  4. Advanced Periodontal Disease, Isolated Deep Pockets At this stage there are isolated pockets, with some bone loss greater than six millimeters. With advanced disease, we may not be able to remove the hardened calculus and toxins without surgery. The treatment at this stage is periodontal scaling to eliminate as much calculus as possible and possible placement of an antibiotic powder or gel in the worst pocket areas. Periodontal surgery may be indicated as well. Surgical procedures are designed to specifically remove diseased tissue. After treatment, we follow up in six weeks to determine future needs.
  5. Advanced Periodontal Disease, Widespread When periodontal disease becomes advanced, there can be widespread bone loss, greater than six millimeters. The disease at this stage is a serious infection, and can lead to tooth loss and affect overall health. There are new chemotherapeutic treatment modalities that involve the application of bactericidal agents in custom fitted oral trays that is showing promise in the treatment of advanced and stubborn periodontal infections. We may advise referral to a periodontist if the aforementioned treatment modalities are not effective.
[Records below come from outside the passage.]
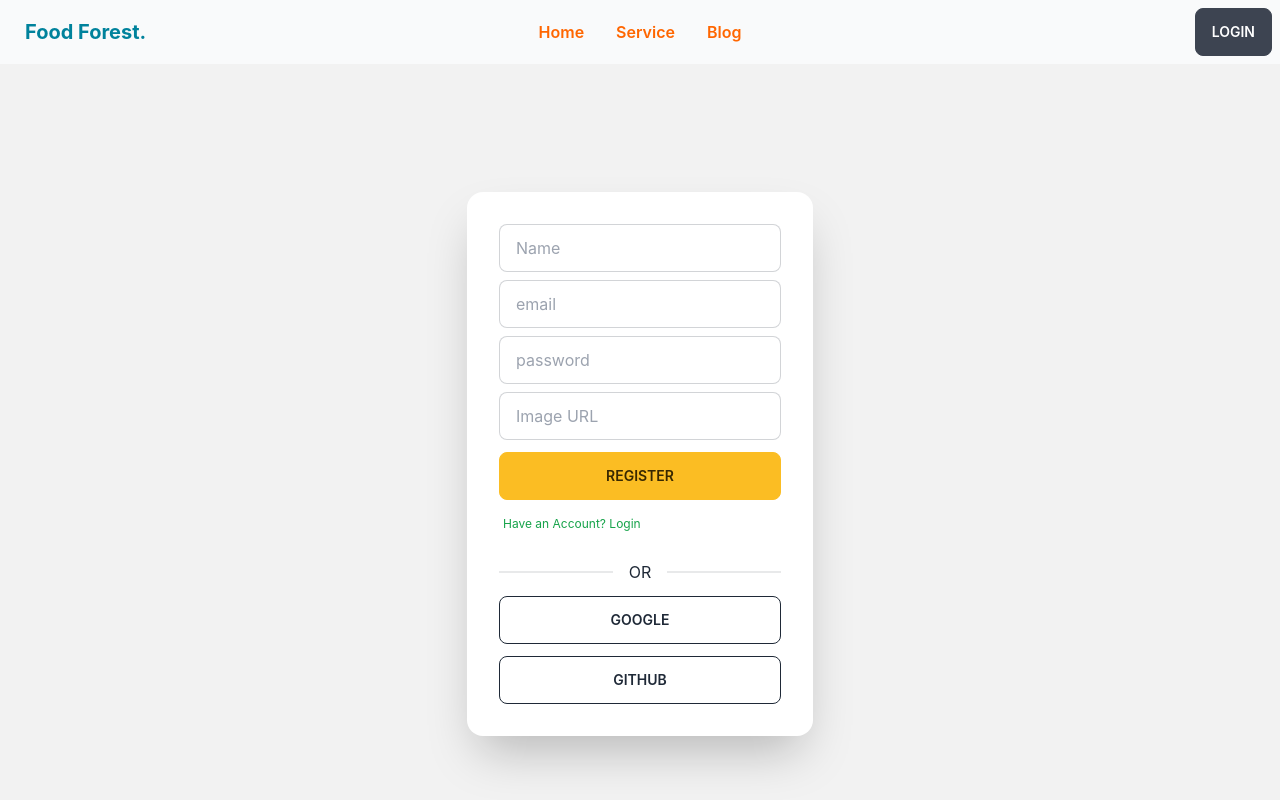
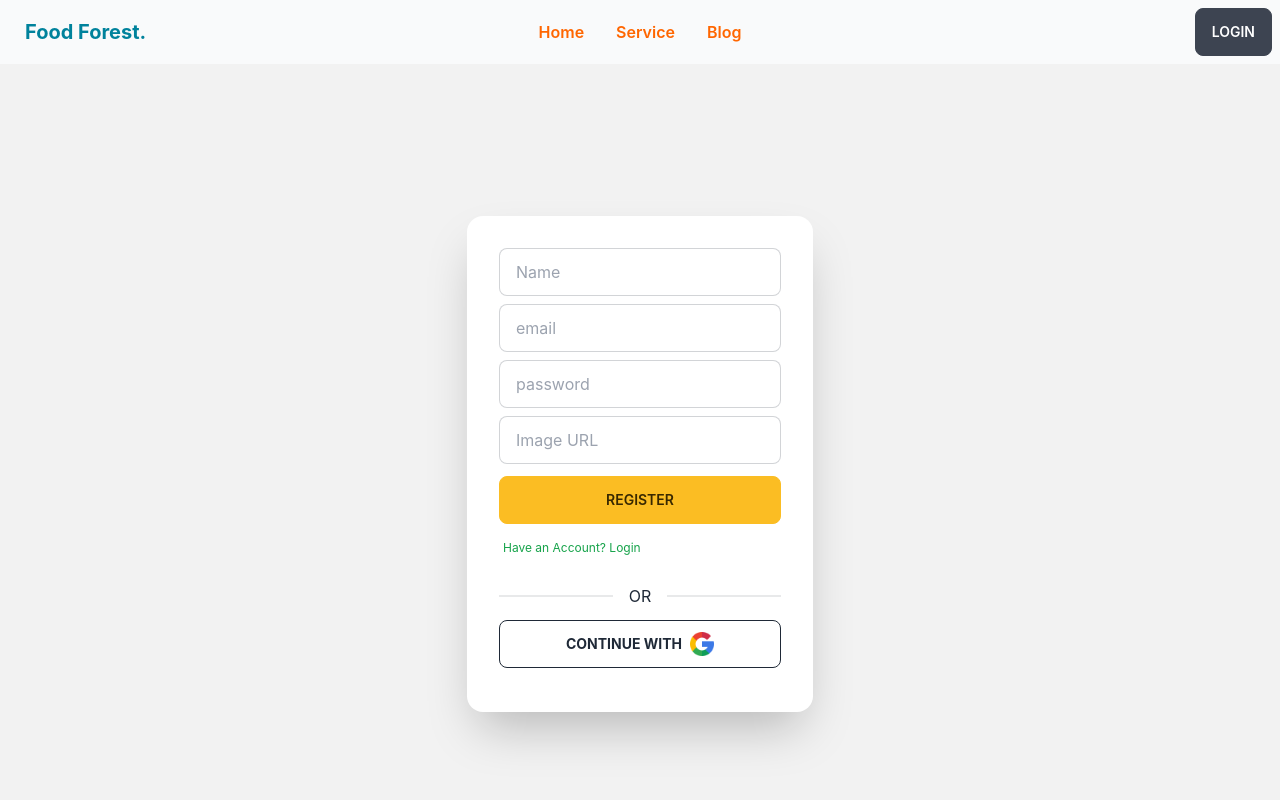
Before and after one commit to kopihannan/service-review-client-side--11, a React (Create React App) app: page /register in a window 1280 px wide. Shown: the top 800 px of the page. Built offline with nearby package versions, Linux system fonts and the light colour scheme; no server answers.

Commit message:
update login and signup form and complate website

```diff
--- a/src/components/Login/Login.js
+++ b/src/components/Login/Login.js
@@ -3,6 +3,7 @@ import React, { useContext } from 'react';
 import { Link, useLocation, useNavigate } from 'react-router-dom';
 import { toast, ToastContainer } from 'react-toastify';
 import { AuthContext } from '../context/AuthProvider/AuthProvider';
+import google from '../../assets/images/google.png'
 
 const Login = () => {
 
@@ -105,10 +106,10 @@ const Login = () => {
                     <div className="card flex-shrink-0 w-full shadow-2xl bg-base-100">
                         <form onSubmit={handleSubmit} className="card-body">
                             <div className="form-control">
-                                <input type="text" placeholder="email" name='email' className="input input-bordered" />
+                                <input type="email" required placeholder="email" name='email' className="input input-bordered" />
                             </div>
                             <div className="form-control">
-                                <input type="text" name='password' placeholder="password" className="input input-bordered" />
+                                <input type="password" required name='password' placeholder="password" className="input input-bordered" />
                             </div>
                             <div className="form-control mt-1">
                                 <button type='submit' className="btn btn-primary">Login</button>
@@ -121,8 +122,10 @@ const Login = () => {
                             </div>
                             <div className="flex flex-col w-full border-opacity-50">
                                 <div className="divider">OR</div>
-                                <Link onClick={handleGoogle} className='btn btn-outline mb-3'>Google</Link>
-                                <Link className='btn btn-outline'>Github</Link>
+                                <div  onClick={handleGoogle} className='btn btn-outline mb-3 flex'>
+                                    <Link className='font-bold'>continue  with </Link>
+                                    <img className='w-6 ml-2' src={google} alt=""/>
+                                </div>
                             </div>
                         </form>
                     </div>
--- a/src/components/Register/Register.js
+++ b/src/components/Register/Register.js
@@ -3,6 +3,7 @@ import React, { useContext } from 'react';
 import { Link, useNavigate } from 'react-router-dom';
 import { toast, ToastContainer } from 'react-toastify';
 import { AuthContext } from '../context/AuthProvider/AuthProvider';
+import google from '../../assets/images/google.png'
 
 const Register = () => {
     const { createUser, updateUserProfile, googleProviderLogin } = useContext(AuthContext);
@@ -65,13 +66,13 @@ const Register = () => {
                     <div className="card flex-shrink-0 w-full shadow-2xl bg-base-100">
                         <form onSubmit={handleSubmit} className="card-body">
                             <div className="form-control">
-                                <input type="text" placeholder="Name" name='name' className="input input-bordered" />
+                                <input type="text" required placeholder="Name" name='name' className="input input-bordered" />
                             </div>
                             <div className="form-control">
-                                <input type="email" placeholder="email" name='email' className="input input-bordered" />
+                                <input required type="email" placeholder="email" name='email' className="input input-bordered" />
                             </div>
                             <div className="form-control">
-                                <input type="password" name='password' placeholder="password" className="input input-bordered" />
+                                <input required type="password" name='password' placeholder="password" className="input input-bordered" />
                             </div>
                             <div className="form-control">
                                 <input type="text" placeholder="Image URL" name='photoURL' className="input input-bordered" />
@@ -88,8 +89,10 @@ const Register = () => {
                             </div>
                             <div className="flex flex-col w-full border-opacity-50">
                                 <div className="divider">OR</div>
-                                <Link onClick={handleProviderGoogle} className='btn btn-outline mb-3'>Google</Link>
-                                <Link className='btn btn-outline'>Github</Link>
+                                <div  onClick={handleProviderGoogle} className='btn btn-outline mb-3 flex'>
+                                    <Link className='font-bold'>continue  with </Link>
+                                    <img className='w-6 ml-2' src={google} alt=""/>
+                                </div>
                             </div>
                         </form>
                     </div>
```
Also changed, not shown: src/assets/images/google.png (added). Lines whose indentation alone changed are shown as unchanged.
Several recent studies have established a link between periodontal disease and systemic diseases such as cardiovascular disease, diabetes, and pregnancy complications. Periodontal disease bacteria have been shown in some studies to increase the presence of C reactive protein and other mediators of inflammation. Some recent studies have demonstrated that in patients with cardiovascular disease, endothelial dysfunction, a sign of early pathology in atherosclerosis, was reduced with periodontal treatment for patients with severe periodontitis. Bacteria that are associated with periodontal disease have been found in the carotid artery and there is a correlation between stroke and periodontal disease. Several studies shown that premature birth is a complication of pregnancy associated with periodontal disease. There are also concerns about periodontal conditions affecting surgical procedures such as joint replacement or cardiovascular procedures, and it is not uncommon for surgeons to insist on consultation with the dentist before proceeding with surgery.